Temperature Ratings.
This should only be taken as a guide as there are a number of factors that will and can influence the temperature ratings of a sleeping bag. The use of a sleeping pad, sleeping indoors or outdoors, wet or dry and the season, will all play a role in how comfortable and warm you will feel.
1 Season – Best suited for summer or sleeping indoors, +15°C. A synthetic fill of 100g/m2 or a down fill of minimum 100g/m2. Have a brushed cotton or fleece lining for a non-stick comfort feel, no need for hood or draft collars with a wraparound zipper to open up fully for the use of a duvet.

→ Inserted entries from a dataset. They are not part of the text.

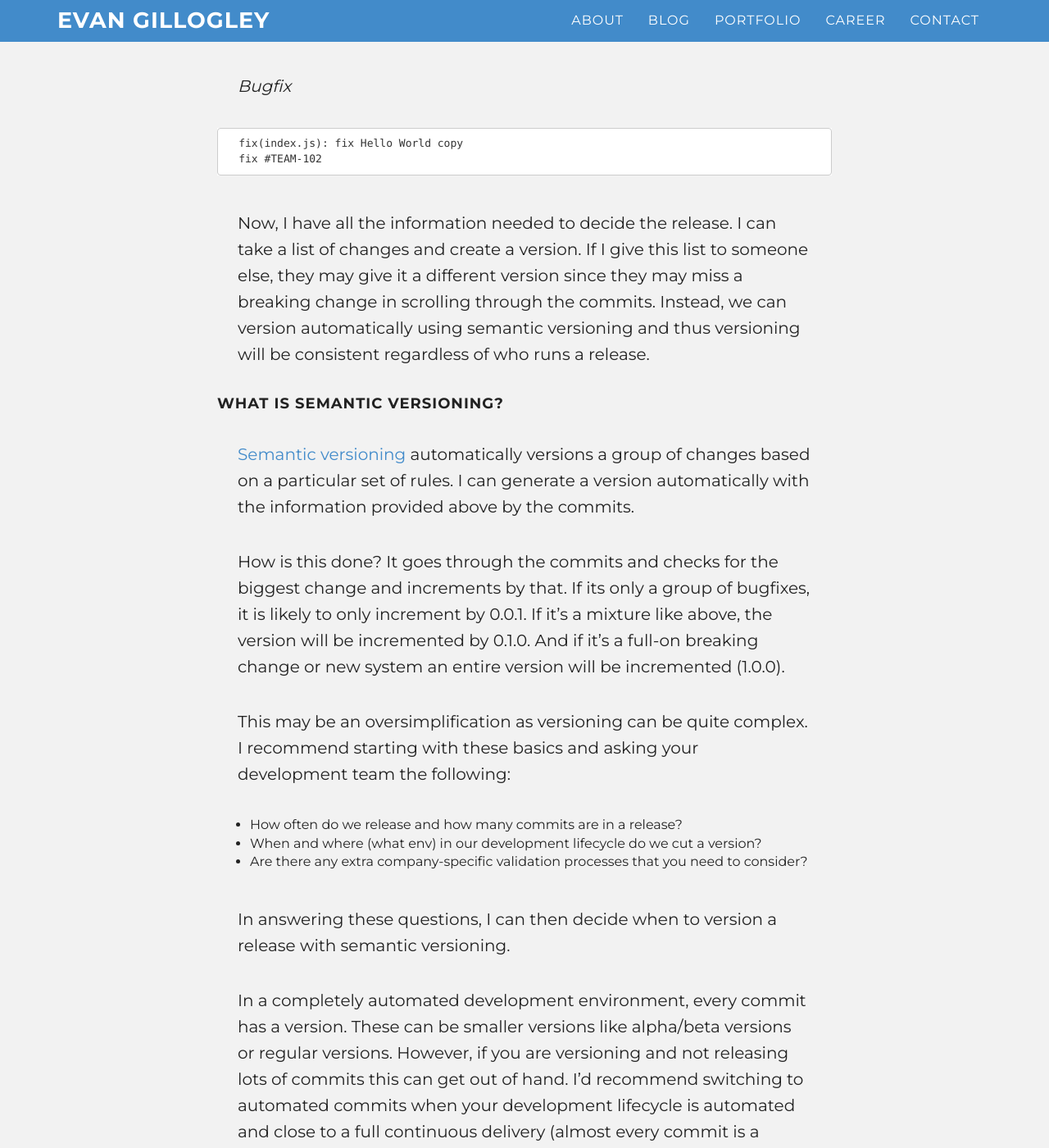
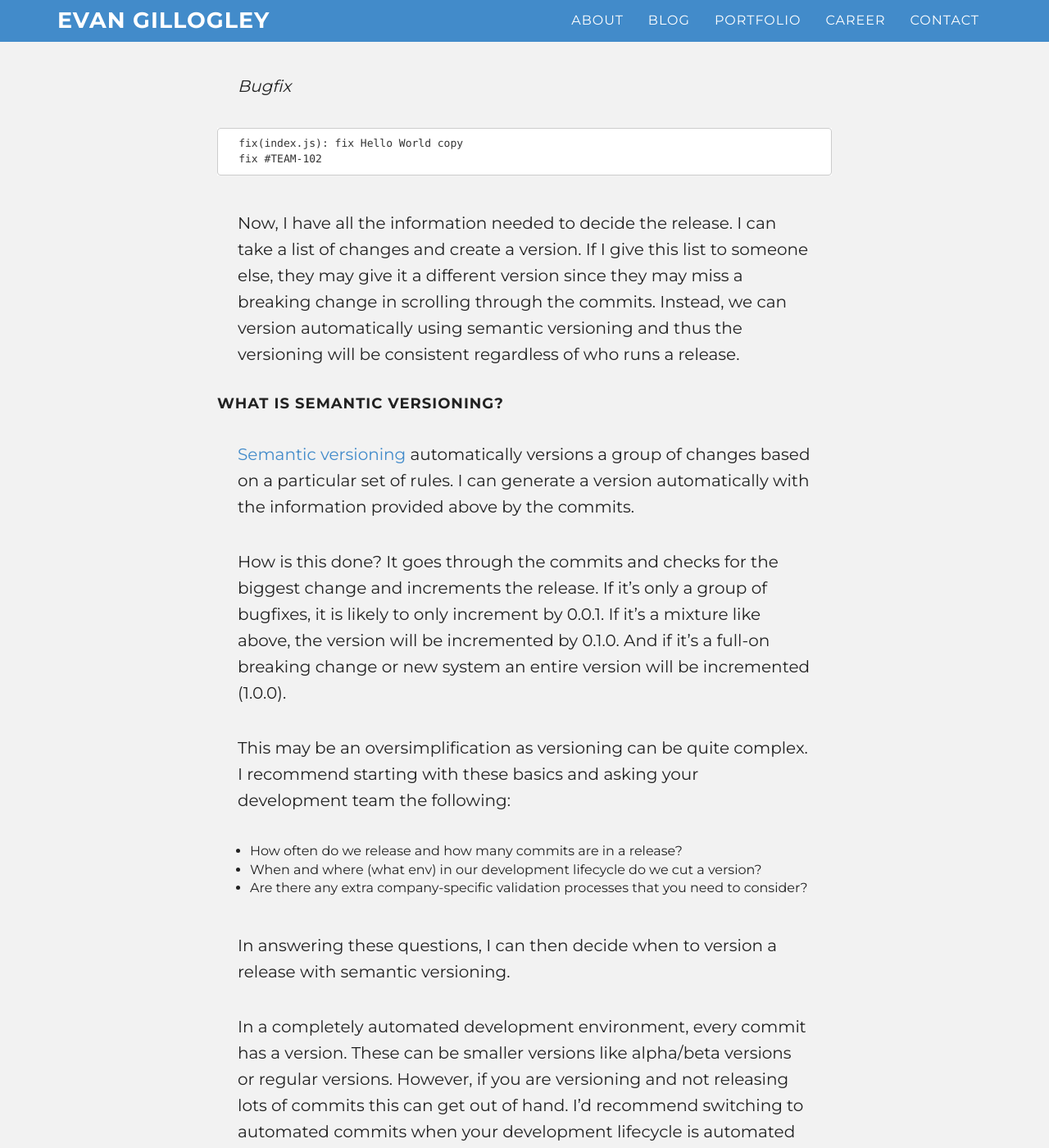
Before and after one commit to evanjmg/evanjmg.github.io, a Jekyll site: the page built from _posts/2020-11-08-Automate-reporting-with-changelogs.md, in a window 1280 px wide and 1400 px high, scrolled down 2982 px. Shown: the whole window at 82% size. Built offline with Jekyll 4.4.1, drawn with Linux system fonts in a browser that asks for light colours; comment, search, counter and statistics services are not loaded; some of the changed text lies outside the part shown.

Commit message:
fix grammatical issues

```diff
--- a/_posts/2020-11-08-Automate-reporting-with-changelogs.md
+++ b/_posts/2020-11-08-Automate-reporting-with-changelogs.md
@@ -82,16 +82,15 @@ It then adds that information to the commit like so:
 <br>
 Now, I have all the information needed to decide the release. I can take a list of changes and create a version.
 If I give this list to someone else, they may give it a different version since they may miss a breaking change in scrolling through the commits.
-Instead, we can version automatically using semantic versioning and thus versioning will be consistent regardless of who runs a
-release.
+Instead, we can version automatically using semantic versioning and thus the versioning will be consistent regardless of who runs a release.
 
 #### What is Semantic versioning?
 
 [Semantic versioning](https://nodesource.com/blog/semver-a-primer/) automatically versions a group of changes based on a particular set of rules.
 I can generate a version automatically with the information provided above by the commits.
 
-How is this done? It goes through the commits and checks for the biggest change and increments by that.
-If its only a group of bugfixes, it is likely to only increment by 0.0.1.
+How is this done? It goes through the commits and checks for the biggest change and increments the release.
+If it's only a group of bugfixes, it is likely to only increment by 0.0.1.
 If it's a mixture like above, the version will be incremented by 0.1.0.
 And if it's a full-on breaking change or new system an entire version will be incremented (1.0.0).
 
```
Also changed, not shown: other parts of _posts/2020-11-08-Automate-reporting-with-changelogs.md (+5 -5 lines).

2 Season – Best suited for summer sleeping in caves, tents or mountain hut, +15°C to +5°C. A synthetic fill of 200g/m2 or down fill of minimum 155g/m2. A cotton lining, fleece lining or cotton inner sheet, will help in warmer temperatures with the non-stick feel, no need for a hood or draft collars but could be nice in colder temperatures. A full length zip enables it to be used like a duvet.
3 Season – Best suited for autumn and early spring or in wetter climates – suited for most camping in the Drakensberg except escarpment use in winter, +5°C to -5°C. Look for a synthetic fill of 270g/m2 or down of minimum 250 to 280 g/m2. A synthetic liner to reduce weight or inner sheet (an inner sheet will help keep a down bag clean), breathable but water resistant shell for wetter weather, draft tubes and collar nice to have and a slimmer more mummy shape to help keep warm air in and reduce weight.
4 Season – Best suited for winter camping on the escarpment of the Drakensberg, -5°C to -15°C. Look for a synthetic fill of 300g/m2 or super down fill of minimum 280 g/m2. Synthetic liner with breathable outer and DWR finish – use of a fleece sleeping bag liner will add a few degrees of warmth and will help keep it clean. An adjustable draft collar and contoured hood with a bigger girth for extra layers is a good idea and a mummy style to help retain heat and keep weight down.
5 Season – Best suited for high mountain or arctic use, -15°C to -25°C or lower. Look for a down fill of no less than 310g/m2. It will have all the features of a 4 season bag but might be a bit roomier to accommodate extra layers and be a bit longer to help with storing of water bottles and temperature sensitive equipment.
There is a lot of information on the internet in regards to sleeping bags and I have only touched on a few points. REI has a good section on sleeping bags with good information and explanations;
https://www.rei.com/learn/expert-advice/sleeping-bag-backpacking.html
https://www.rei.com/learn/expert-advice/how-to-store-a-sleeping-bag.html

The sleeping areas in Spare Rib Cave